A first Swiss trial, into an irregular payment between German organizers of the 2006 World Cup and Blatter’s FIFA in 2005, briefly opened last month. It was adjourned amid problems conducting the process during the coronavirus pandemic in a court close to the Italian border. The trial of four soccer officials faces collapsing this month due to a statute of limitations expiring.
Prosecutors were also reportedly told by a Swiss federal judge last month to provide more evidence to back up criminal charges alleging Qatari soccer and television executive Nasser al-Khelaifi provided a luxury Italian villa to FIFA’s then secretary general, Jerome Valcke.
Al-Khelaifi denies wrongdoing and remains president of French champion Paris Saint-Germain and an executive committee member of the European soccer body UEFA. Valcke was fired by FIFA and banned from soccer for 10 years.
Switzerland’s investigations are no longer overseen by the attorney general, Michael Lauber. He was recused and disciplined after it was revealed he had three meetings with current FIFA president Gianni Infantino to discuss the case, which has included at least 25 open criminal proceedings.
Momentum in the US case picked up days ago when prosecutors detailed in writing for the first time that they suspect Russia and Qatar paid bribes a decade ago to voters on FIFA’s executive committee to win hosting rights, respectively, for the 2018 and 2022 World Cups.
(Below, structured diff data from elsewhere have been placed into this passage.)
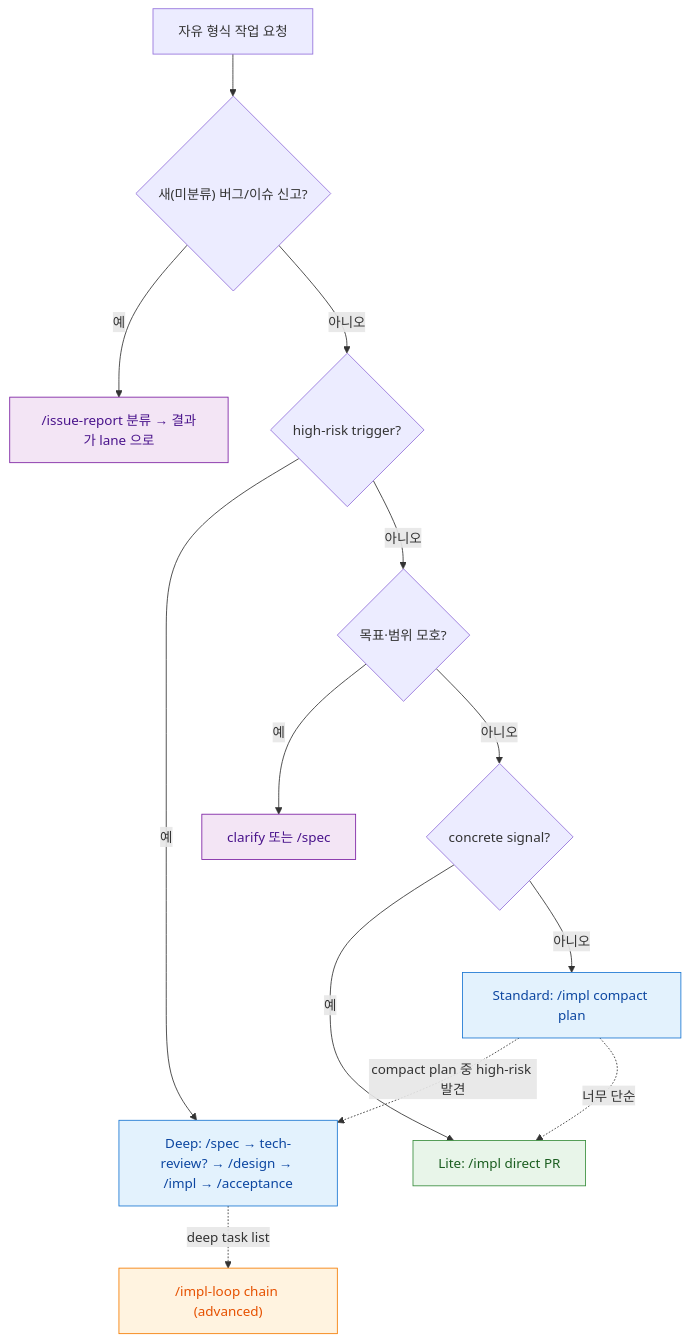
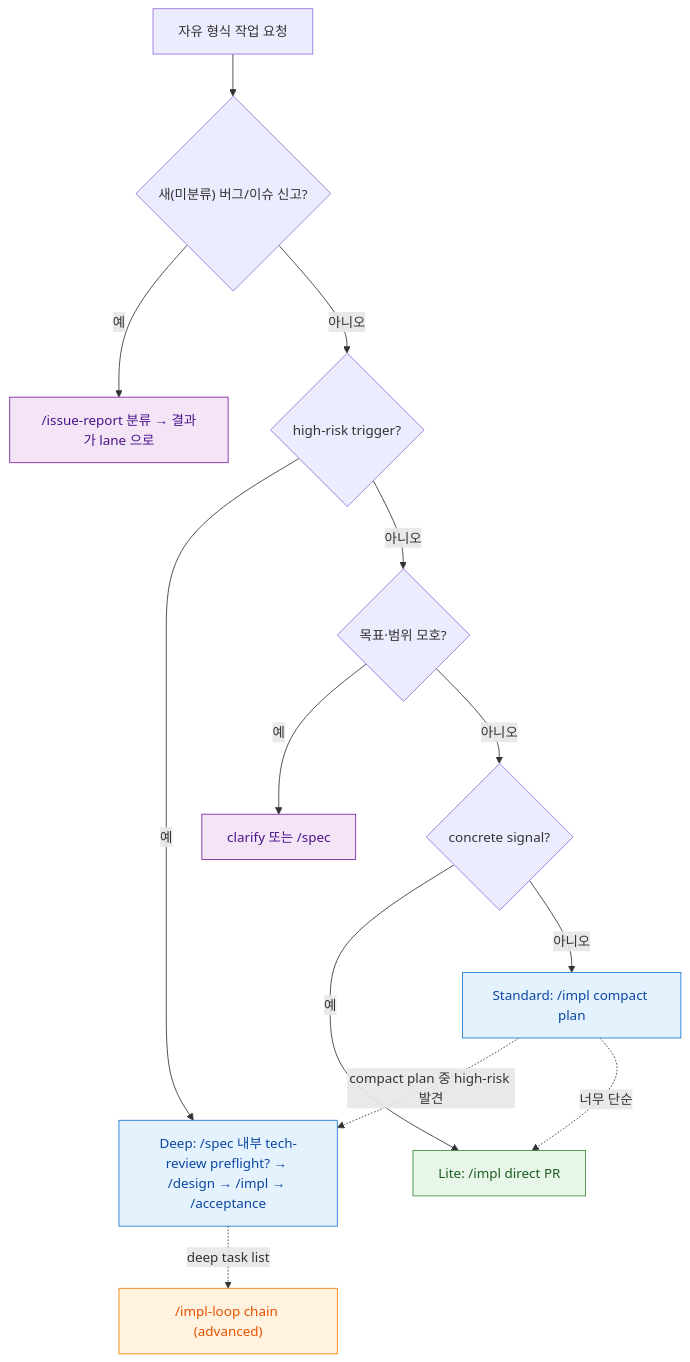
The diagram in docs/plugin/workflow-router.md (alruminum/dcNess), drawn with Mermaid before and after one commit. The commit also changed other lines of this file and 28 other files, not shown here.

````diff
--- a/docs/plugin/workflow-router.md
+++ b/docs/plugin/workflow-router.md
@@ -44,26 +44,26 @@
 ```mermaid
 flowchart TB
   REQ["자유 형식 작업 요청"] --> BUG{"새(미분류) 버그/이슈 신고?"}
   BUG -->|예| IR["/issue-report 분류 → 결과가 lane 으로"]
   BUG -->|아니오| HR{"high-risk trigger?"}
-  HR -->|예| DP["Deep: /spec → tech-review? → /design → /impl → /acceptance"]
+  HR -->|예| DP["Deep: /spec 내부 tech-review preflight? → /design → /impl → /acceptance"]
   HR -->|아니오| AM{"목표·범위 모호?"}
   AM -->|예| CL["clarify 또는 /spec"]
   AM -->|아니오| CS{"concrete signal?"}
   CS -->|예| LT["Lite: /impl direct PR"]
   CS -->|아니오| ST["Standard: /impl compact plan"]
   ST -.->|compact plan 중 high-risk 발견| DP
   ST -.->|너무 단순| LT
   DP -.->|deep task list| SHAPE["/impl-loop chain (advanced)"]
 
   classDef gate fill:#e3f2fd,stroke:#1976d2,color:#0d47a1
   classDef shape fill:#fff3e0,stroke:#f57c00,color:#e65100
   classDef clar fill:#f3e5f5,stroke:#7b1fa2,color:#4a148c
   classDef direct fill:#e8f5e9,stroke:#388e3c,color:#1b5e20
   class DP gate
   class SHAPE shape
   class CL clar
   class IR clar
   class LT direct
   class ST gate
 ```
````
Extracts of emails were published to support an allegation Warner got bribes totaling $5 million in 2010 and 2011 to support Russia. That was denied by a Kremlin spokesman and the bid leader, Alexey Sorokin, now Russia’s most senior soccer official and a member of FIFA’s ruling council.